Pupil Premium is allocated to schools and is clearly identifiable. It is for schools to decide how the Pupil Premium, allocated to schools per FSM pupil, is spent, since they are best placed to assess what additional provision should be made for the individual pupils within their responsibility.
Barriers to learning
A group of KS2 pupils were surveyed. Here is what they said about barriers and challenge for themselves and other pupils:
- “Sometimes I find things hard and I get angry. It’s up to me to change this. I go out with Mrs Roberts to discuss things with her and that’s really working.”
- “In maths I think of different methods in my journal.”
- “I extend my learning by writing an explanation.”
- “My teacher asks tricky questions. My teachers asks me to apply what I have learned to something different”
- “When I finish my work I am asked to up level it. I like to think outside outside the box”
- “Talk about things with Mrs Sears to make our friendships better”
Our pupils that are eligible for pupil premium funding face many barriers that affect their learning and general development.
- Limited access to language
- Poor literacy levels
- Poor attendance
- Low aspirations
- Low expectations
- Narrow experience of life outside school
- Difficulty being self-confident and resilient.
Pupil premium funding is used carefully and effectively to support the large numbers of disadvantaged pupils. A broad range of initiatives, including employing an attendance officer and a learning mentor, are helping to make sure that disadvantaged pupils make strong progress.
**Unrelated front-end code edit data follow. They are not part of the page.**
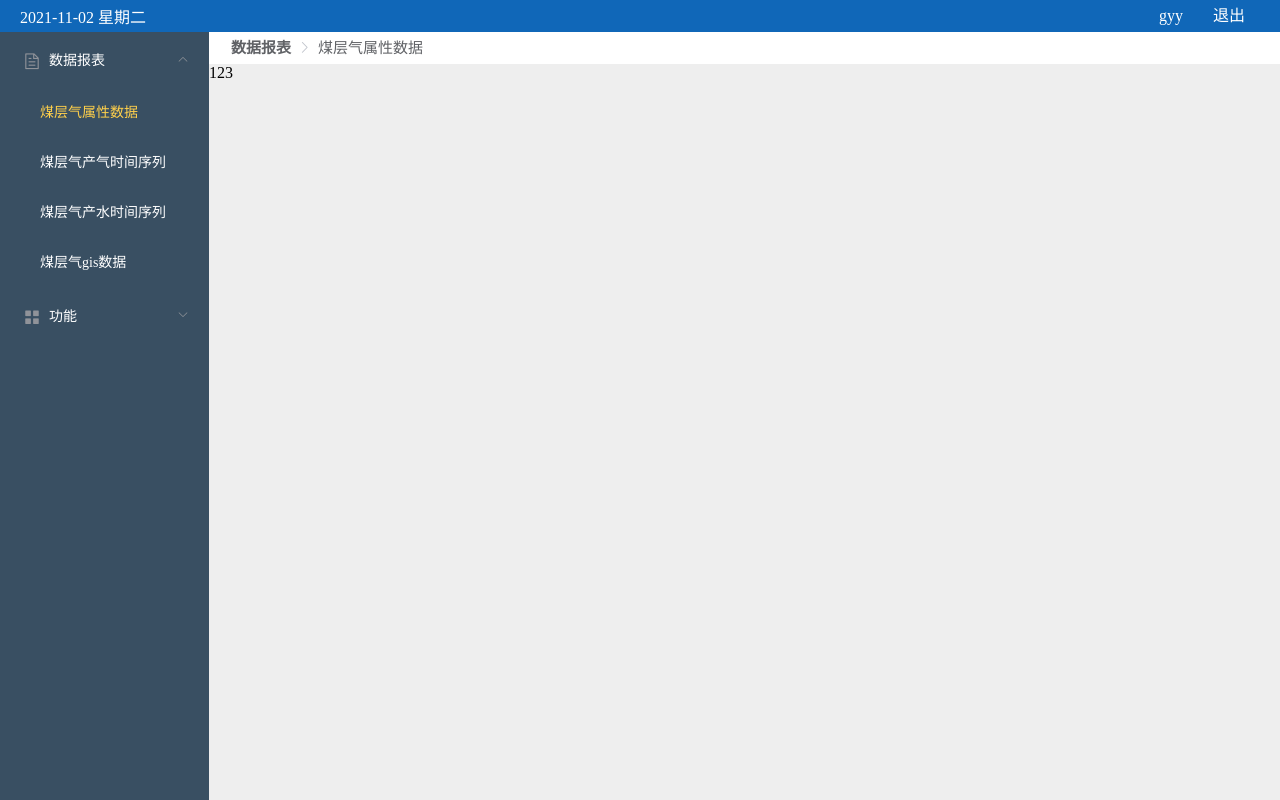
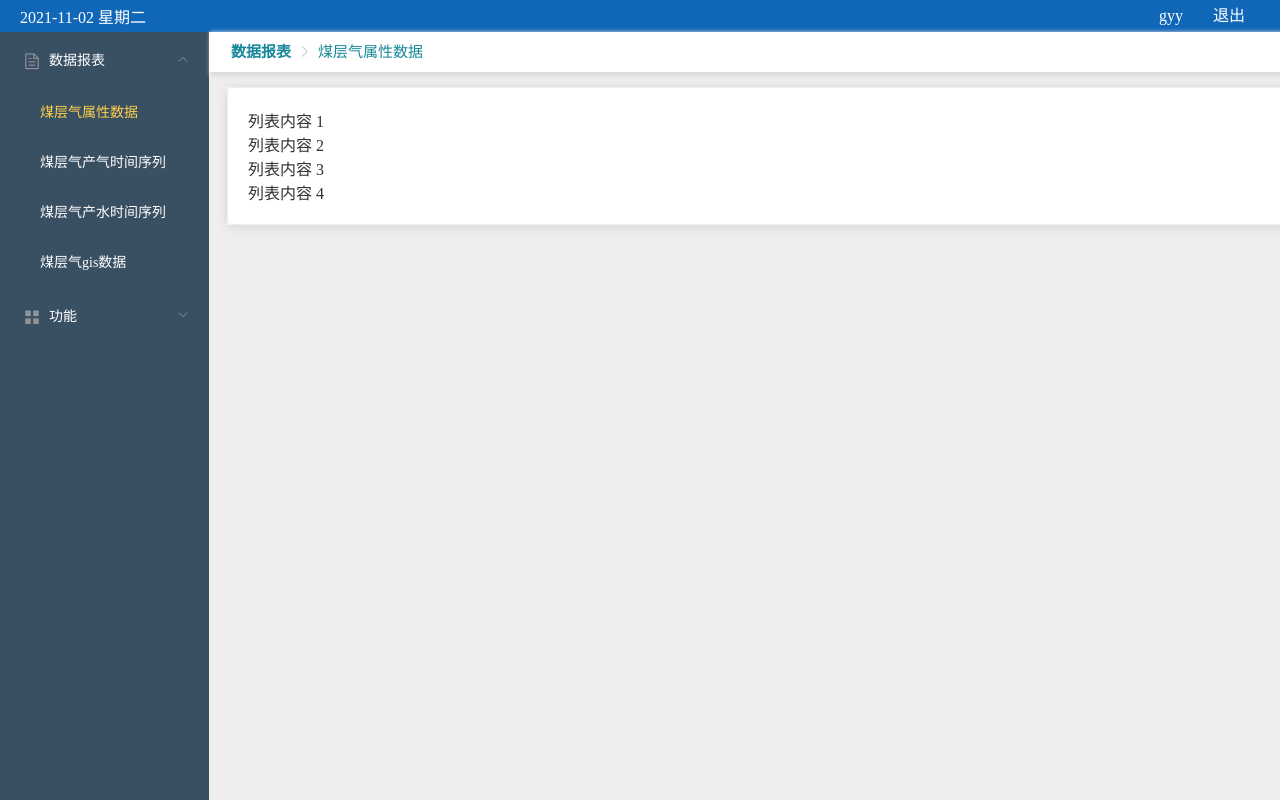
Before and after one commit to gyy1129/cbm-gis-program, a Vue app: page /data/cbmproperty in a window 1280 px wide. Built offline with nearby package versions, Linux system fonts and the light colour scheme.

Commit message:
fix: 菜单修改

```diff
--- a/src/router/index.js
+++ b/src/router/index.js
@@ -31,9 +31,8 @@ const routes = [
         name: 'cbmproperty',
         component: () => import('@/views/contents/datas/cbmProperty.vue'),
         meta: {
-          label: '煤层气属性数据', // 标题
-          cache: true, // 是否缓存
-          role: '/cbmproperty'
+          title: '煤层气属性数据', // 标题
+          cache: true
         }
       },
       {
@@ -42,8 +41,7 @@ const routes = [
         component: () => import('@/views/contents/datas/cbmGas.vue'),
         meta: {
           label: '煤层气产气时间序列', // 标题
-          cache: true, // 是否缓存
-          role: '/cbmgas'
+          cache: true
         }
       },
       {
@@ -52,8 +50,7 @@ const routes = [
         component: () => import('@/views/contents/datas/cbmWater.vue'),
         meta: {
           label: '煤层气产水时间序列', // 标题
-          cache: true, // 是否缓存
-          role: '/cbmwater'
+          cache: true
         }
       },
       {
@@ -62,8 +59,7 @@ const routes = [
         component: () => import('@/views/contents/datas/gisData.vue'),
         meta: {
           label: '煤层气gis数据',
-          cache: true,
-          role: '/gisdata'
+          cache: true
         }
       },
       {
@@ -72,8 +68,7 @@ const routes = [
         component: () => import('@/views/contents/functions/cluster.vue'),
         meta: {
           label: '聚类',
-          cache: true,
-          role: '/cluster'
+          cache: true
         }
       },
       {
@@ -82,8 +77,7 @@ const routes = [
         component: () => import('@/views/contents/functions/draw.vue'),
         meta: {
           label: '构图',
-          cache: true,
-          role: '/draw'
+          cache: true
         }
       },
       {
@@ -92,8 +86,7 @@ const routes = [
         component: () => import('@/views/contents/functions/forecast.vue'),
         meta: {
           label: '预测',
-          cache: true,
-          role: '/forecast'
+          cache: true
         }
       }
     ]
--- a/src/views/components/Login.vue
+++ b/src/views/components/Login.vue
@@ -9,7 +9,6 @@
       <el-form-item prop="password" label="密码：">
         <el-input type="password" v-model="loginForm.password" placeholder="密码"></el-input>
       </el-form-item>
-      <!-- <el-checkbox v-model="checked" class="rememberme">记住密码</el-checkbox> -->
       <el-form-item class="btn">
         <el-button type="primary" @click="submit" class="submit">登录</el-button>
         <el-button @click="register" class="register">注册</el-button>
--- a/src/views/contents/components/Tabs.vue
+++ b/src/views/contents/components/Tabs.vue
@@ -1,7 +1,6 @@
 <template>
   <div class="tabs">
     <el-breadcrumb separator-class="el-icon-arrow-right">
-      <!-- <el-breadcrumb-item :to="{ path: '/home' }">数据报表</el-breadcrumb-item> -->
       <el-breadcrumb-item>{{ firstMenu }}</el-breadcrumb-item>
       <el-breadcrumb-item>{{ secondMenu }}</el-breadcrumb-item>
     </el-breadcrumb>
@@ -35,9 +34,10 @@ export default {
   position: absolute;
   top: 0px;
   left: 0px;
-  height: 32px;
+  height: 40px;
   width: 100%;
   background-color: #fff;
+  box-shadow: 3px 2px 4px 2px #dcdcdc;
   .el-breadcrumb {
     font-size: 15px;
     font-weight: 600;
@@ -45,6 +45,9 @@ export default {
     display: flex;
     align-items: center;
     margin-left: 22px;
+    /deep/.el-breadcrumb__inner {
+      color: #17889a;
+    }
   }
 }
 </style>
--- a/src/views/contents/datas/cbmProperty.vue
+++ b/src/views/contents/datas/cbmProperty.vue
@@ -1,7 +1,13 @@
 <template>
   <div class="containter">
     <Tabs :firstMenu="firstMenu" :secondMenu="secondMenu" />
-    <div class="containter_main">123</div>
+    <div class="containter_main">
+      <el-card class="box-card">
+        <div v-for="o in 4" :key="o" class="text item">
+          {{ '列表内容 ' + o }}
+        </div>
+      </el-card>
+    </div>
   </div>
 </template>
 
@@ -24,6 +30,9 @@ export default {
 <style lang="less" scoped>
 .containter_main {
   position: absolute;
-  top: 32px;
+  top: 55px;
+  left: 18px;
+  width: 87%;
+  background-color: #fff;
 }
 </style>
--- a/src/views/layout/components/Sidebar.vue
+++ b/src/views/layout/components/Sidebar.vue
@@ -21,11 +21,6 @@
       </el-submenu>
       <el-submenu index="/function">
         <template slot="title"><i class="el-icon-menu" /><span>功能</span></template>
-        <!-- <el-menu-item-group>
-          <el-menu-item index="/function/cluster">聚类</el-menu-item>
-          <el-menu-item index="/function/draw">构图</el-menu-item>
-          <el-menu-item index="/function/forecast">预测</el-menu-item>
-        </el-menu-item-group> -->
         <el-submenu index="/function/gnn">
           <template slot="title">图神经网络</template>
           <el-menu-item-group>
```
In 2016, the overall progress that this group made by the time they left school was similar to that of other pupils nationally